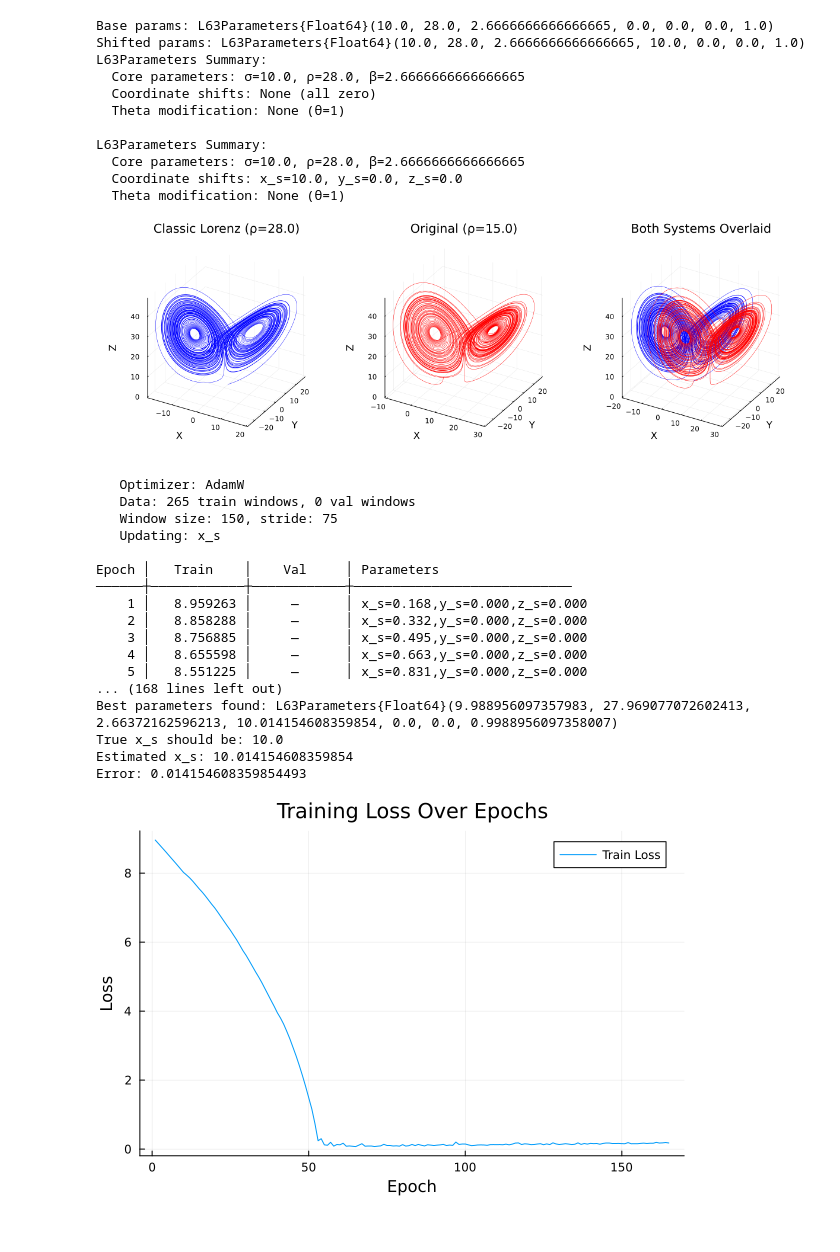
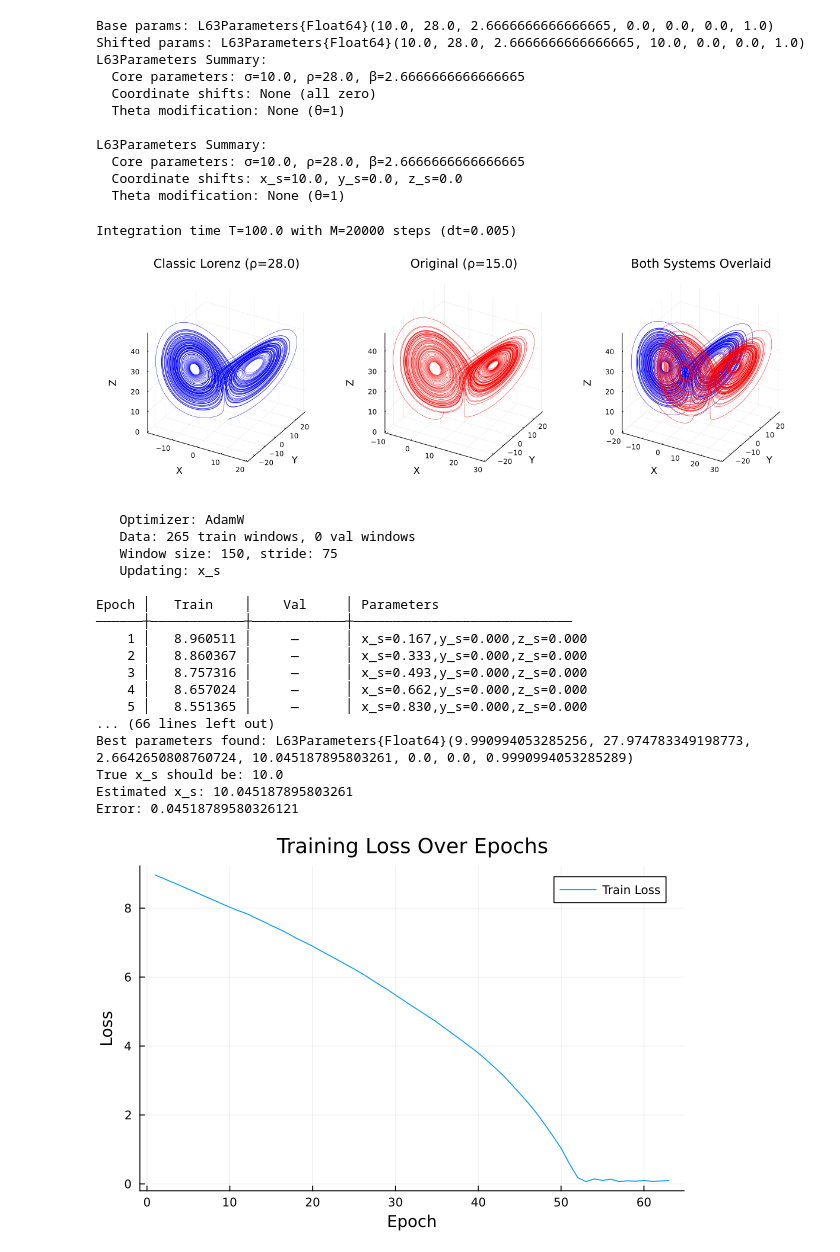
Before and after one commit to nviebig/LorenzParameterEstimation, a Jupyter notebook: examples/test_cases_milan/short_vs_long_integration_time.ipynb, the cells around one changed output. Drawn from its saved outputs; the diff is of its cells as text; code cells hidden in the pictures.

```diff
--- a/examples/test_cases_milan/short_vs_long_integration_time.ipynb
+++ b/examples/test_cases_milan/short_vs_long_integration_time.ipynb
@@ -55,6 +51,7 @@ u0 = [1.0, 1.0, 1.0]
 M  = 20_000
 T  = 100.0
 dt = T / M
+println("Integration time T=$T with M=$M steps (dt=$dt)")
 
 # Integrate both systems
 sol_basic  = integrate(base_params, u0, (0.0, T), dt)
@@ -78,6 +75,7 @@ p2 = plot(sol_shifted.u[:, 1], sol_shifted.u[:, 2], sol_shifted.u[:, 3];
 
             plot(p1, p2, p3, layout=(1,3), size=(1200, 400))
 # %% [output]
+Integration time T=100.0 with M=20000 steps (dt=0.005)
 [figure]
 # %%
 using LorenzParameterEstimation: TrainingMetrics
@@ -104,41 +102,41 @@ results = modular_train!(
     update_σ = false,                                   # Don't update σ parameter
     update_ρ = false,                                   # Don't update ρ parameter
     update_β = false,                                   # Don't update β parameter
     update_x_s = true,                                  # Update x_s coordinate shift
     update_y_s = false,                                 # Don't update y_s coordinate shift
     update_z_s = false,                                 # Don't update z_s coordinate shift
     verbose = true,                                     # Print training progress
     eval_every = 1,                                     # Evaluate EVERY epoch for better monitoring
-    early_stopping_patience = 100,                       # More patience
+    early_stopping_patience = 10,                       # More patience
     early_stopping_min_delta = 1e-9,                   # Smaller delta for more sensitive early stopping
     track_gradients = true,                             # ENABLE gradient tracking
     metrics = coordinate_metrics                        # Provide metrics object for tracking
 )
 
 # Extract results - now you can use direct field access!
 best_params = results.best_params
 println("Best parameters found: $best_params")
 println("True x_s should be: 10.0")
 println("Estimated x_s: $(best_params.x_s)")
 println("Error: $(abs(best_params.x_s - 10.0))")
 
 plot(results.train_loss, label="Train Loss", xlabel="Epoch", ylabel="Loss", title="Training Loss Over Epochs")
 # %% [output]
    Optimizer: AdamW
    Data: 265 train windows, 0 val windows
    Window size: 150, stride: 75
    Updating: x_s
 
 Epoch │   Train    │    Val     │ Parameters
 ──────┼────────────┼────────────┼────────────────────────────
-    1 │   8.959263 │     —      │ x_s=0.168,y_s=0.000,z_s=0.000
-    2 │   8.858288 │     —      │ x_s=0.332,y_s=0.000,z_s=0.000
-    3 │   8.756885 │     —      │ x_s=0.495,y_s=0.000,z_s=0.000
-    4 │   8.655598 │     —      │ x_s=0.663,y_s=0.000,z_s=0.000
-    5 │   8.551225 │     —      │ x_s=0.831,y_s=0.000,z_s=0.000
-... (168 lines left out)
-Best parameters found: L63Parameters{Float64}(9.988956097357983, 27.969077072602413, 2.66372162596213, 10.014154608359854, 0.0, 0.0, 0.9988956097358007)
+    1 │   8.960511 │     —      │ x_s=0.167,y_s=0.000,z_s=0.000
+    2 │   8.860367 │     —      │ x_s=0.333,y_s=0.000,z_s=0.000
+    3 │   8.757316 │     —      │ x_s=0.493,y_s=0.000,z_s=0.000
+    4 │   8.657024 │     —      │ x_s=0.662,y_s=0.000,z_s=0.000
+    5 │   8.551365 │     —      │ x_s=0.830,y_s=0.000,z_s=0.000
+... (66 lines left out)
+Best parameters found: L63Parameters{Float64}(9.990994053285256, 27.974783349198773, 2.6642650808760724, 10.045187895803261, 0.0, 0.0, 0.9990994053285289)
 True x_s should be: 10.0
-Estimated x_s: 10.014154608359854
-Error: 0.014154608359854493
+Estimated x_s: 10.045187895803261
+Error: 0.04518789580326121
-[figure, old version]
+[figure, new version]
```
Also changed, not shown: parts of 8 cells of this notebook, 11 other files.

Task item:
Tally the lines above containing "println". Answer with the count only.

Output for this exercise:
5